Sarah Asher: I’m thinking about a question we can ask the community at large, which is what makes it difficult for you to start this conversation and what can we do as Health Current and the Arizona End of Life Care Partnership to help you gain the tools and comfort that you need to start these conversations?
Bob Roth: So true. So true. I mean, let’s face it. They say taxes and death are definitely two things that are guaranteed in life. And this is such an important conversation. It really is. And for our listeners, I impart to you begin today. Make it today. Have that conversation and start talking about what their wishes are. And I am sure on the website… And I want you to please, if you can, Carla, give us those website addresses again.
Carla Sutter: Yeah. It’s\azhdr. And you can also go to healthcurrent\radio.
Bob Roth: And it’s important for people to understand that look, having these conversations are really important. I would imagine you have on that website ways to get that conversation started, and not only have that conversation started, but having it continued as well.
Carla Sutter: Absolutely. There’s short videos, 15 minute videos, that segment each aspect of the things we’ve talked about today, and there’s tools and questionnaire that you can use and take and work with your family, as well as with your clients and patients.
Bob Roth: Well, I will make this appeal to you. Anything you guys need in terms of help and getting the message out there, you guys are always welcome to be guests here on my show, and anything I can do to help you. I mean, like I said, I’d love… And we talk to about this offline. I’d love for Arizona to be like La Crosse, Wisconsin. Would say 98% have, the people that live in that community. Now, granted, it’s probably, 1/100th the size of Arizona. But they have everybody signed up and they’ve had these thoughtful conversations. And we need to do the same. So as we wind down, any fun plans for the weekend? You guys watching the Cardinals? Watching baseball? Going out for hikes? The weather is really nice.
Sarah Asher: The weather is beautiful. Can’t wait to go out for a hike and a bike ride.
Bob Roth: Nice. And how about you, Carla?
Carla Sutter: I am getting the good fortune of being able to have conversations with my mom as she’s transitioning to a new house and we’re going to go through all of her stuff and get to hear some stories and get to really have, again, those open conversations about also how to divide this stuff without dividing the family, which is a whole other topic.
Bob Roth: Oh, it sure is. And I can’t thank you both enough for being here in my studio sharing with our listeners the importance of making these plans and making sure those wishes are known and nominating rather than appointing somebody, nominating someone to be your voice when you can’t be there. You’ve been listening to Health Futures -Taking Stock in You. Sarah Ascher, Carla Sutter, thank you so much. Make it a great day. Have a great weekend. We’ll be back next Friday.
Sarah Asher: Thank you, Bob.
Carla Sutter: Thank you.
Announcer: There’s no place like home. You’ve been listening to Bob Roth’s Health Futures. If you have questions about your own or your loved ones’ future healthcare, call Cypress HomeCare Solutions at 602-264-8009, that’s 602-264-8009, or visit Be sure to join Health Futures with Bob Roth every Friday at noon right here on Money Radio 1510 and 105.3 FM
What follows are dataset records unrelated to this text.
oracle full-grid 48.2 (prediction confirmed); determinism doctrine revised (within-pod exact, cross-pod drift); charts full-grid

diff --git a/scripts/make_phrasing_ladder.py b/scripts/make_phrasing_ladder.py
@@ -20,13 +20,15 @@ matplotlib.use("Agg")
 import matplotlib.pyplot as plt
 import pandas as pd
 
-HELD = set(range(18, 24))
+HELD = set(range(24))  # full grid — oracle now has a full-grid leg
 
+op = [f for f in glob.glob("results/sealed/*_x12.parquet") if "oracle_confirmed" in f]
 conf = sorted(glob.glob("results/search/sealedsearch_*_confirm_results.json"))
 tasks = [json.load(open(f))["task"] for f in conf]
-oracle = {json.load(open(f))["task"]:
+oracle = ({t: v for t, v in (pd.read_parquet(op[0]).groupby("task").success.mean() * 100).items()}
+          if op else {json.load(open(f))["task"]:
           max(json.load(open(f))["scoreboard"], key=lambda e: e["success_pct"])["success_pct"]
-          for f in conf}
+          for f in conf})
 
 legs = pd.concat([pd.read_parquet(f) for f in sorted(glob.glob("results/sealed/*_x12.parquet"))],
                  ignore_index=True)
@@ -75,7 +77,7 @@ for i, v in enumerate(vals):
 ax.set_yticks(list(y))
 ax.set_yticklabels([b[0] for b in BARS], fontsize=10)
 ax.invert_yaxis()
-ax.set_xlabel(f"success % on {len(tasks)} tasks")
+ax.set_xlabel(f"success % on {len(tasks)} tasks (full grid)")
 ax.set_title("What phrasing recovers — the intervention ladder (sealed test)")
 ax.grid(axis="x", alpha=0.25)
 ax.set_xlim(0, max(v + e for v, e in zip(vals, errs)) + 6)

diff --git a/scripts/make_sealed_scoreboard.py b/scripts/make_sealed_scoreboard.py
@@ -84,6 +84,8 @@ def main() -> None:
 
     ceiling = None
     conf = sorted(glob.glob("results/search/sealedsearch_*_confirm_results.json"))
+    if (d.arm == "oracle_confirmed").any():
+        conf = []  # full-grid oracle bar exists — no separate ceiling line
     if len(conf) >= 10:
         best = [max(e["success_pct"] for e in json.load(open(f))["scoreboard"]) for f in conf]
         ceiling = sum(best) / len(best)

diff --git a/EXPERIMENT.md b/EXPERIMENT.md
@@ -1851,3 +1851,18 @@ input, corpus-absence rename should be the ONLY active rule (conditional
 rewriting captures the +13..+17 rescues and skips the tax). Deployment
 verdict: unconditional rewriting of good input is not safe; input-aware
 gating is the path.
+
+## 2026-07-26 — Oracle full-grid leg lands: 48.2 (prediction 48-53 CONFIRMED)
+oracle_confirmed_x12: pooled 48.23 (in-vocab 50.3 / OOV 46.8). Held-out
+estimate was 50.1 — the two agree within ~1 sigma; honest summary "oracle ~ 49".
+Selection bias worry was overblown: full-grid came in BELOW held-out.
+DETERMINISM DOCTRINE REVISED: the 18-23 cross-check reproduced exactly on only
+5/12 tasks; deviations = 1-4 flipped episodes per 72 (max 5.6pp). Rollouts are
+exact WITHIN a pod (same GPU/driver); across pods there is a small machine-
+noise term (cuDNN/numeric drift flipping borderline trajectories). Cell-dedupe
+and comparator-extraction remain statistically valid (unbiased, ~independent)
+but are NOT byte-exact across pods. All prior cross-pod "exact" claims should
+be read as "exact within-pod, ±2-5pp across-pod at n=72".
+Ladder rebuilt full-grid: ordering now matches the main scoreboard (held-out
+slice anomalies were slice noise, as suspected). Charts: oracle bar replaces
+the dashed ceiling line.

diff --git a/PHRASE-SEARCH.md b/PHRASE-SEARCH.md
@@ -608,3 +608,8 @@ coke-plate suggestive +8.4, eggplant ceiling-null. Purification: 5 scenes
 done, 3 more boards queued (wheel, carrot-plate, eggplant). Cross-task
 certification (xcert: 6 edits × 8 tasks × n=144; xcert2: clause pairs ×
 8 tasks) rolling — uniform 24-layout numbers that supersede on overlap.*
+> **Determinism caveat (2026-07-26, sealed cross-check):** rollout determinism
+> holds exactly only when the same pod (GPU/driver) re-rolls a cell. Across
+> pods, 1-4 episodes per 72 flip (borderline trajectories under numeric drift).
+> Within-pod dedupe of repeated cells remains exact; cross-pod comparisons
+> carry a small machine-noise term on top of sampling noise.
Carla Sutter

Director, Arizona Healthcare Directives Registry | Contexture

Carla is the Director, Arizona Healthcare Directives Registry (AzHDR) for Contexture, Arizona’s Health Information Exchange (HIE). She holds a master’s degree in Social Work and has spent her 30-year career working with organizations dedicated to helping clients and families care for themselves and others whose needs are changing due to age or illness. Carla has focused on end-of-life tools and conversations and has served as a trainer and facilitator for advance care directives and POLST documents. She is also the author of Where Do We Begin: A Guide to Elder Caregiving.